> [Task objective]
Scan the records below. List lines holding "symmetric".

(Data provided)

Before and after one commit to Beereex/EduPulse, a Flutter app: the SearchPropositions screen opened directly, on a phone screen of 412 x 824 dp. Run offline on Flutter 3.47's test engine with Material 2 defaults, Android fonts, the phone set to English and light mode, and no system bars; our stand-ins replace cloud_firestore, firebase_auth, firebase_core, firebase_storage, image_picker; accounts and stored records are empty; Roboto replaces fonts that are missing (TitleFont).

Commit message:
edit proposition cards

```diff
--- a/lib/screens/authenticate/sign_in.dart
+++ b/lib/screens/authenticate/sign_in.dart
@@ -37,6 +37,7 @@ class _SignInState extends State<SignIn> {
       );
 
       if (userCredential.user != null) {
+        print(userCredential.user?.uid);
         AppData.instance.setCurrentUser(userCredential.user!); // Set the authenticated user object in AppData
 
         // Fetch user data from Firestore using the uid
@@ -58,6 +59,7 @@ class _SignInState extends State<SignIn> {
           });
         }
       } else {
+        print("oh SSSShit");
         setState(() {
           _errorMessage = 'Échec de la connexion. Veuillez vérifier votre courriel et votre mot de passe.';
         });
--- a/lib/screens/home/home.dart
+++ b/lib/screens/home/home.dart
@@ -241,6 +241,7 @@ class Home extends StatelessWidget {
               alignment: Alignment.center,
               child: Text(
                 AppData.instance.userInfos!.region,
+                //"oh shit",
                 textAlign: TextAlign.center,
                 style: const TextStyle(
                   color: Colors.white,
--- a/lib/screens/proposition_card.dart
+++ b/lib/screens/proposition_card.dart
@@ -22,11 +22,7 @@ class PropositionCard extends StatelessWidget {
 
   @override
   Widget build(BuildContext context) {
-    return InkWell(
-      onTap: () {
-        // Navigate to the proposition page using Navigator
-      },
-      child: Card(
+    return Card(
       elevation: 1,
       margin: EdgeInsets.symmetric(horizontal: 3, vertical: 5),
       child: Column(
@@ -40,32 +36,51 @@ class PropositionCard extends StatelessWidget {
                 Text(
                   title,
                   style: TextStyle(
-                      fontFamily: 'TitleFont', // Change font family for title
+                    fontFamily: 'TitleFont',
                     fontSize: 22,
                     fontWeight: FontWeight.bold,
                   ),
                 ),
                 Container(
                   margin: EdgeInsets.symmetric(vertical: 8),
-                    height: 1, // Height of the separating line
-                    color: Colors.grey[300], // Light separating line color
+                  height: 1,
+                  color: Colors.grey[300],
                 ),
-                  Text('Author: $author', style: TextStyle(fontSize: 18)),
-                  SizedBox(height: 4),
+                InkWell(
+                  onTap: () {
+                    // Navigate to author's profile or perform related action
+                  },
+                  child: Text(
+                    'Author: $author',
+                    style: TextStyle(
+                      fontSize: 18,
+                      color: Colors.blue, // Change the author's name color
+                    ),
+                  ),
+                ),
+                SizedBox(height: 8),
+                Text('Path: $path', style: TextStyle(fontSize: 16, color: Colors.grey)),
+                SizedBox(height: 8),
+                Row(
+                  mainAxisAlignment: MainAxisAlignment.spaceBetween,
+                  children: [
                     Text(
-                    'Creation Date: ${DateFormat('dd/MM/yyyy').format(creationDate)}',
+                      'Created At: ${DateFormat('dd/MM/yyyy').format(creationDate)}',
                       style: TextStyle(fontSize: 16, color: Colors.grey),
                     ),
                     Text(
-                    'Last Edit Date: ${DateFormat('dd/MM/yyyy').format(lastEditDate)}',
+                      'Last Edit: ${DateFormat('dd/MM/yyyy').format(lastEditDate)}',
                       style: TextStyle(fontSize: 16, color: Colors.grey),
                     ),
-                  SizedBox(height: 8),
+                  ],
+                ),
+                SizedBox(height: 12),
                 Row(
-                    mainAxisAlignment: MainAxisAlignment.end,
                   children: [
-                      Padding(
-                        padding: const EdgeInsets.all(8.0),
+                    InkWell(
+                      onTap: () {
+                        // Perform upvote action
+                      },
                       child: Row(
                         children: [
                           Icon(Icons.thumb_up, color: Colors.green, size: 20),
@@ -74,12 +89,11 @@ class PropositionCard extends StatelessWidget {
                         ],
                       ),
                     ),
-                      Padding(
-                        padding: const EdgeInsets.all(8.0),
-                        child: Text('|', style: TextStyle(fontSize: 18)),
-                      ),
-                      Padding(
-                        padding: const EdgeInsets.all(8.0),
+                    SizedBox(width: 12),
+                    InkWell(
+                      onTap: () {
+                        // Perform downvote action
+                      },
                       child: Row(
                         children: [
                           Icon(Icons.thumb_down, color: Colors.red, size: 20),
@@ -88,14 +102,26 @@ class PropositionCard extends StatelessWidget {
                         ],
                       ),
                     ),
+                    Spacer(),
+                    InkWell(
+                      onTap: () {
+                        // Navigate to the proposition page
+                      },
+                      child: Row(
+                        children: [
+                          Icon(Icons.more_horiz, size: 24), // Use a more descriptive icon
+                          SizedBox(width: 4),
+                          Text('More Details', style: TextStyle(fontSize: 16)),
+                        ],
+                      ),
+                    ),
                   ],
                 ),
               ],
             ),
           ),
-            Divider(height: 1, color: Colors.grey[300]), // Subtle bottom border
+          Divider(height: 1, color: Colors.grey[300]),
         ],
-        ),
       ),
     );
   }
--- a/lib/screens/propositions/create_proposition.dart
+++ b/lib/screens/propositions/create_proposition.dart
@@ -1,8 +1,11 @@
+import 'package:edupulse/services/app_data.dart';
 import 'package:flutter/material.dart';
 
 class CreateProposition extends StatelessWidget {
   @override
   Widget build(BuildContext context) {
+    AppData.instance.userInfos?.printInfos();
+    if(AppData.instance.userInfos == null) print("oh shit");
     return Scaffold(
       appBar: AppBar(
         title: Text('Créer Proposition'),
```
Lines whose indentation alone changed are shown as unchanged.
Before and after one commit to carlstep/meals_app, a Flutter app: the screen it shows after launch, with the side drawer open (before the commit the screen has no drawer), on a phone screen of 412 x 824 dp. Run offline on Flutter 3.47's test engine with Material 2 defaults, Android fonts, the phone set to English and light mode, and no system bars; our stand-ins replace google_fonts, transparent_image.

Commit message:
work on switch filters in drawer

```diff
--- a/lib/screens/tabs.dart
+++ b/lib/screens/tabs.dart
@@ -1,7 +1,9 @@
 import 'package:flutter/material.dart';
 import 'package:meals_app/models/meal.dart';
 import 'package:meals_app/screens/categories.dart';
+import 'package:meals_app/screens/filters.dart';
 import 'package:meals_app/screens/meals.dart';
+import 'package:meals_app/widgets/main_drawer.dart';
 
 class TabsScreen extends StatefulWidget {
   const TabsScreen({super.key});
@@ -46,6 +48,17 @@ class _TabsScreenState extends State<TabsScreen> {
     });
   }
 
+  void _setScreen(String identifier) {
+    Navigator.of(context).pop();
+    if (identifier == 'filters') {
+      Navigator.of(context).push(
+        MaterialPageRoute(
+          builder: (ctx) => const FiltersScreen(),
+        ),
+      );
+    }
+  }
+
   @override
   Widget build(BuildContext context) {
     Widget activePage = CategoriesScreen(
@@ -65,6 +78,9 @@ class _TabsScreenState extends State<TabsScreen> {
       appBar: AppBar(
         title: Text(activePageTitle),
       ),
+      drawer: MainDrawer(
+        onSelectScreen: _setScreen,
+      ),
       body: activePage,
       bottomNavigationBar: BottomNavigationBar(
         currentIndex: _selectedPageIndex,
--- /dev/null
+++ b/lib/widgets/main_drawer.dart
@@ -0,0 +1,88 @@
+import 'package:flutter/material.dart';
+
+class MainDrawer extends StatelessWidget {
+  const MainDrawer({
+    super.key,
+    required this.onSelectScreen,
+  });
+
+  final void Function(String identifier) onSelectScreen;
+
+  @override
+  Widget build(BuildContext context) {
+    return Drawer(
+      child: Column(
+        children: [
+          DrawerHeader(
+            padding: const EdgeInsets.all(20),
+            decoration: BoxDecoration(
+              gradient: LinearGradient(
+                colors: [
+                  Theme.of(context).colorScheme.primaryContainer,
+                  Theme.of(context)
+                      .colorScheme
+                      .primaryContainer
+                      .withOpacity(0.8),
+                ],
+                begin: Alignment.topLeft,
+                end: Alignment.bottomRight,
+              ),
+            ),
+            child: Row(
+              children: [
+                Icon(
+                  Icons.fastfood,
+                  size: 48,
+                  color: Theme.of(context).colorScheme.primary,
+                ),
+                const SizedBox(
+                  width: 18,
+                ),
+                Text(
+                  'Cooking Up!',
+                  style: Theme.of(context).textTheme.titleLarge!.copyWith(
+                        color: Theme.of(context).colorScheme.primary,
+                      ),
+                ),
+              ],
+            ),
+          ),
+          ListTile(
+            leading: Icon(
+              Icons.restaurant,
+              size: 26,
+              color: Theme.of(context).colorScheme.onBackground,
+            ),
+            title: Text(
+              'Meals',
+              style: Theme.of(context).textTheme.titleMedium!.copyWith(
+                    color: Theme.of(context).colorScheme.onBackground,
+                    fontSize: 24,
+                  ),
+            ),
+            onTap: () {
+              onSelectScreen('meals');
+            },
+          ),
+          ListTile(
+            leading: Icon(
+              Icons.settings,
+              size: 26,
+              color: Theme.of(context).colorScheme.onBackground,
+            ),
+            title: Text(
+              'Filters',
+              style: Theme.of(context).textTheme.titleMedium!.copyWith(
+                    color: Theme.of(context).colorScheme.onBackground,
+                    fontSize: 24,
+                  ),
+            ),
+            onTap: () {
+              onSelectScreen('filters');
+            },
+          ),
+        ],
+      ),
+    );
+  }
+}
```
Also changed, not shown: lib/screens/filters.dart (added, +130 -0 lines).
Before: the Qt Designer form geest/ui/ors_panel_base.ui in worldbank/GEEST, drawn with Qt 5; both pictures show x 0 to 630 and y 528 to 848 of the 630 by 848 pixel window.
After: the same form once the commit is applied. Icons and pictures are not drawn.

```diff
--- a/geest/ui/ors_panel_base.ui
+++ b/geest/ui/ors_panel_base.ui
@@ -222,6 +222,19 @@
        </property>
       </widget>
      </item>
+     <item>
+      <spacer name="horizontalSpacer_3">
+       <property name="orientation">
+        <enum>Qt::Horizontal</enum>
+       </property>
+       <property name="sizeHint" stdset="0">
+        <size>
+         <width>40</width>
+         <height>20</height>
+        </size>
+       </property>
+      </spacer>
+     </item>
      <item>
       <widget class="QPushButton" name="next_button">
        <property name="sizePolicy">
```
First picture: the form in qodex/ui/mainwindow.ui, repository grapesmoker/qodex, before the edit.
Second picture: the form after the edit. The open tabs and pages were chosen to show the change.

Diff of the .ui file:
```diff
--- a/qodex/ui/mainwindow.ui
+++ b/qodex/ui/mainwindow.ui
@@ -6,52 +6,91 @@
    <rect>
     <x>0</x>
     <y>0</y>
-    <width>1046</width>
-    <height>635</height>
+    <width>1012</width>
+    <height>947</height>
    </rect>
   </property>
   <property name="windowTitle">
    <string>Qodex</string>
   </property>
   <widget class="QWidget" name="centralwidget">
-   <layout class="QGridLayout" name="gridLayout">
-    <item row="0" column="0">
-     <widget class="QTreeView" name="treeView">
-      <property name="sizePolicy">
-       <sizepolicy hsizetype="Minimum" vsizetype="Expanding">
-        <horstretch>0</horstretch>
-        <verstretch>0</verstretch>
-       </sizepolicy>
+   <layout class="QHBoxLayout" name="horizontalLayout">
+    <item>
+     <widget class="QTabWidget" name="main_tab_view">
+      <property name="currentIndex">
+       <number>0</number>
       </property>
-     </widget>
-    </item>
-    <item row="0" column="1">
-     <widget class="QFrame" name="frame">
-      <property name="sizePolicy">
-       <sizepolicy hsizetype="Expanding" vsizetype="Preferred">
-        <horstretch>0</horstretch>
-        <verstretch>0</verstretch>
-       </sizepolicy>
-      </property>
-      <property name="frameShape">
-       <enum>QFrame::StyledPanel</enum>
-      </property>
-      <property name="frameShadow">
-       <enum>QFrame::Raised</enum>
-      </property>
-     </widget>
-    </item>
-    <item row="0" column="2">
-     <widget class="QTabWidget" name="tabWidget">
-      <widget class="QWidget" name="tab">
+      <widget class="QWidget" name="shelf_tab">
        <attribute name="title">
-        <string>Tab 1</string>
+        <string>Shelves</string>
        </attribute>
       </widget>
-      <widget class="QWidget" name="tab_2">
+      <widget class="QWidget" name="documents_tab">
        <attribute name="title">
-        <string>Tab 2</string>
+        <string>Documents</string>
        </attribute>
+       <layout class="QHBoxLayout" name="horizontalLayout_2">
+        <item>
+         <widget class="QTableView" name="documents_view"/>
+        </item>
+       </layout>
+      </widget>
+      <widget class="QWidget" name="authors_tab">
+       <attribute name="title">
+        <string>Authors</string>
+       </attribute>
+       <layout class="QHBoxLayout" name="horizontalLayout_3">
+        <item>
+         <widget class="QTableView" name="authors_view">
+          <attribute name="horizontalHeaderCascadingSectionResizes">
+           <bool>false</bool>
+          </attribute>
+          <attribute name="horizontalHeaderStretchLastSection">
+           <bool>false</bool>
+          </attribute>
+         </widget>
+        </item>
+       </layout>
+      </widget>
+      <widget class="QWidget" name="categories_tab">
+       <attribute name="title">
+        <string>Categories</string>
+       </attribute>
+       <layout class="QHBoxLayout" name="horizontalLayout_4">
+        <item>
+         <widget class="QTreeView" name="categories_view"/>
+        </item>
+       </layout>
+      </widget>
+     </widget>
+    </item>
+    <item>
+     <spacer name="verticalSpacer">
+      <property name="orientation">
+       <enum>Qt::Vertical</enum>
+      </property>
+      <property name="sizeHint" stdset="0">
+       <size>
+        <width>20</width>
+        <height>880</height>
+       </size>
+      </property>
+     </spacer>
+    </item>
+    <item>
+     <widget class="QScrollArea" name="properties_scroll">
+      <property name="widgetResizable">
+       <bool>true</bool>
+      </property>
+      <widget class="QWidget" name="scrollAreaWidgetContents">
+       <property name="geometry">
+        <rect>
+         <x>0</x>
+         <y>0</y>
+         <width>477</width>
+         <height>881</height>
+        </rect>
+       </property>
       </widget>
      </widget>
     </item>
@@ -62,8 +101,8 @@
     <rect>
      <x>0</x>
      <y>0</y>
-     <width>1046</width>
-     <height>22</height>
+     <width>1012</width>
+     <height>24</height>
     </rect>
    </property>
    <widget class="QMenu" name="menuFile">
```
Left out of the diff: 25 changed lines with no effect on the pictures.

(End Data provided)

> [Solution for this task]
       margin: EdgeInsets.symmetric(horizontal: 3, vertical: 5),
                   margin: EdgeInsets.symmetric(vertical: 8),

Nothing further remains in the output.